(Dataset items)
- Opening Delimiter -

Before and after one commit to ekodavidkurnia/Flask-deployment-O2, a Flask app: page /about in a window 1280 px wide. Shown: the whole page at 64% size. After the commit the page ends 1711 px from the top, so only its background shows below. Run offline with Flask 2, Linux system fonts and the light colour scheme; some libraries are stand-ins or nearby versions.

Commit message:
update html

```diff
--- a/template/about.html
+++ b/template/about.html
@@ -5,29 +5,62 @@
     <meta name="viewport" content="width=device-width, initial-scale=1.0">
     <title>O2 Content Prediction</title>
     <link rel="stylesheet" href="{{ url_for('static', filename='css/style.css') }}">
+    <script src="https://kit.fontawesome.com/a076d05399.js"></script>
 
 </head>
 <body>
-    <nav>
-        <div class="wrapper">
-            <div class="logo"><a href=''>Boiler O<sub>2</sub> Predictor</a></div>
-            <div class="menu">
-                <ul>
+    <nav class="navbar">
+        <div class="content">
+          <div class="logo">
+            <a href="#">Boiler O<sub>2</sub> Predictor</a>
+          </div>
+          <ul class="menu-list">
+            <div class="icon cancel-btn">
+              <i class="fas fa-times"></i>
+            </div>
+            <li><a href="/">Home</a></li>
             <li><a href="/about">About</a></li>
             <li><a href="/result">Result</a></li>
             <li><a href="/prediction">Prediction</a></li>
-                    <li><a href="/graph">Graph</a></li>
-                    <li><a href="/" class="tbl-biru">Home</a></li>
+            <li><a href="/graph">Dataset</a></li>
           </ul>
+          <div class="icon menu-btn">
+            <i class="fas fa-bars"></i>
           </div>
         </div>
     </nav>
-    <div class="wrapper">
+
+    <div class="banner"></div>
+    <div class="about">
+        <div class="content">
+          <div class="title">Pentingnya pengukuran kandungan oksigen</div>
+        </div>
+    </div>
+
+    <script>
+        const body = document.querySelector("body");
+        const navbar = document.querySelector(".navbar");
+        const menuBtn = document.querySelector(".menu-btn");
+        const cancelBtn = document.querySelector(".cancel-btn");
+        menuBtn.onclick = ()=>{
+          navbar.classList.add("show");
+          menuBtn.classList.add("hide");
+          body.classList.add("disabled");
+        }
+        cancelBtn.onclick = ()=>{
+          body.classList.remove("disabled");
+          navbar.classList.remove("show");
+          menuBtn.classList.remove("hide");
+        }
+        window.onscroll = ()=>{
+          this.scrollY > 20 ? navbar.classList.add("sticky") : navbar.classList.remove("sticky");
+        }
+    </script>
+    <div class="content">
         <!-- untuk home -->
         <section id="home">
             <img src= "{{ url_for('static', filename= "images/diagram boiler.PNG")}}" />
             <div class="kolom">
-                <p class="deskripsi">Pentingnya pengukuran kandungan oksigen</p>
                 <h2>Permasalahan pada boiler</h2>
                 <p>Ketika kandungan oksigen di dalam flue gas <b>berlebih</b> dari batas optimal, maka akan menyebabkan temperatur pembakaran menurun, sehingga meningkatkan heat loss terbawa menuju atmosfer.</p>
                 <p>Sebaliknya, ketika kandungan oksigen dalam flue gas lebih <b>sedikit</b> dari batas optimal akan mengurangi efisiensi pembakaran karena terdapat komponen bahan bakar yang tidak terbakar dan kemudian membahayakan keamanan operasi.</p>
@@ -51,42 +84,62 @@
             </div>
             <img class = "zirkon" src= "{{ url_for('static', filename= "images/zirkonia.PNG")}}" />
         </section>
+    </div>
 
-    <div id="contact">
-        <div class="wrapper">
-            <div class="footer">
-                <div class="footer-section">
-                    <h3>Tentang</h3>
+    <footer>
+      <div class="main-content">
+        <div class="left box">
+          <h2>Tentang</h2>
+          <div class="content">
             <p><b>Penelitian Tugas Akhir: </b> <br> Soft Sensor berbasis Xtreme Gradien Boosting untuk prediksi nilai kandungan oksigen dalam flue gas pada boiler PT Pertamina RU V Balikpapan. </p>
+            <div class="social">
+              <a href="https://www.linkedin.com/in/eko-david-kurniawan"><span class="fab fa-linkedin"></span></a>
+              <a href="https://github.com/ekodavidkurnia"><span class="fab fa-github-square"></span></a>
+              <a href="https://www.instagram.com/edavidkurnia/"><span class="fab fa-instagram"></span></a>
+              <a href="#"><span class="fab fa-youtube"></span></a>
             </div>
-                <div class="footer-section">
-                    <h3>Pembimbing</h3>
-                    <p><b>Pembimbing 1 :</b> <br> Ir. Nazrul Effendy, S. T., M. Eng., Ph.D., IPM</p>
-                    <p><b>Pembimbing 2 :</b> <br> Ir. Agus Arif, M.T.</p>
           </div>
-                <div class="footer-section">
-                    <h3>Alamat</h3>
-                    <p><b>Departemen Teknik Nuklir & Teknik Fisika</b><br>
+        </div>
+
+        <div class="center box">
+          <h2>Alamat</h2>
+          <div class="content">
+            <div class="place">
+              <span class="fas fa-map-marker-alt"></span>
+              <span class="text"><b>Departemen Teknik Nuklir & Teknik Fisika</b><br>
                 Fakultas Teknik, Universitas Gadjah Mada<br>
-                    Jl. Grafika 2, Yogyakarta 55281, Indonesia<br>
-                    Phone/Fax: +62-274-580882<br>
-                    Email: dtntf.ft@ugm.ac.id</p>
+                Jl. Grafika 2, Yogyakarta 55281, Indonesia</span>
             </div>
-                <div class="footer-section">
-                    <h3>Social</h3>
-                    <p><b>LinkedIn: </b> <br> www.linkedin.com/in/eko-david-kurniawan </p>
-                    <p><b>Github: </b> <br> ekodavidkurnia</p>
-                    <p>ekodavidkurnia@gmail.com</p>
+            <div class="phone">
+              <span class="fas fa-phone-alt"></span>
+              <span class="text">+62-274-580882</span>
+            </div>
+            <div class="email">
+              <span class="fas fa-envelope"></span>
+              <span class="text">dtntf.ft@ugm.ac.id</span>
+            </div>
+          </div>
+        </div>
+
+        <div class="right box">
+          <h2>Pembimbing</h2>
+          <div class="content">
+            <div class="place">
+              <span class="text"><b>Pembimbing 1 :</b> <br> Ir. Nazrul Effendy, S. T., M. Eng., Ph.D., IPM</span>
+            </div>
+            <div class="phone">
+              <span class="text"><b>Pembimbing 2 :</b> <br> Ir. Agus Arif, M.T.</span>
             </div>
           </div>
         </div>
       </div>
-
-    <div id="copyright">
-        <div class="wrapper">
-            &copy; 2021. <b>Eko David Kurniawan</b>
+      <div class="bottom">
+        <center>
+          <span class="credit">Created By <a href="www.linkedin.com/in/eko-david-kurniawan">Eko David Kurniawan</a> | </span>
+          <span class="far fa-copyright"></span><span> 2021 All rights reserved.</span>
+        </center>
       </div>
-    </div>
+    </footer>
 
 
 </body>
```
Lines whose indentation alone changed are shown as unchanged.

- Closing Delimiter -

• WHAT IS BEING ASKED:
The string "remove" may appear in the lines of the records above. State how many lines contain it, with no other words.

• SOLUTION TO THE PROBLEM:
4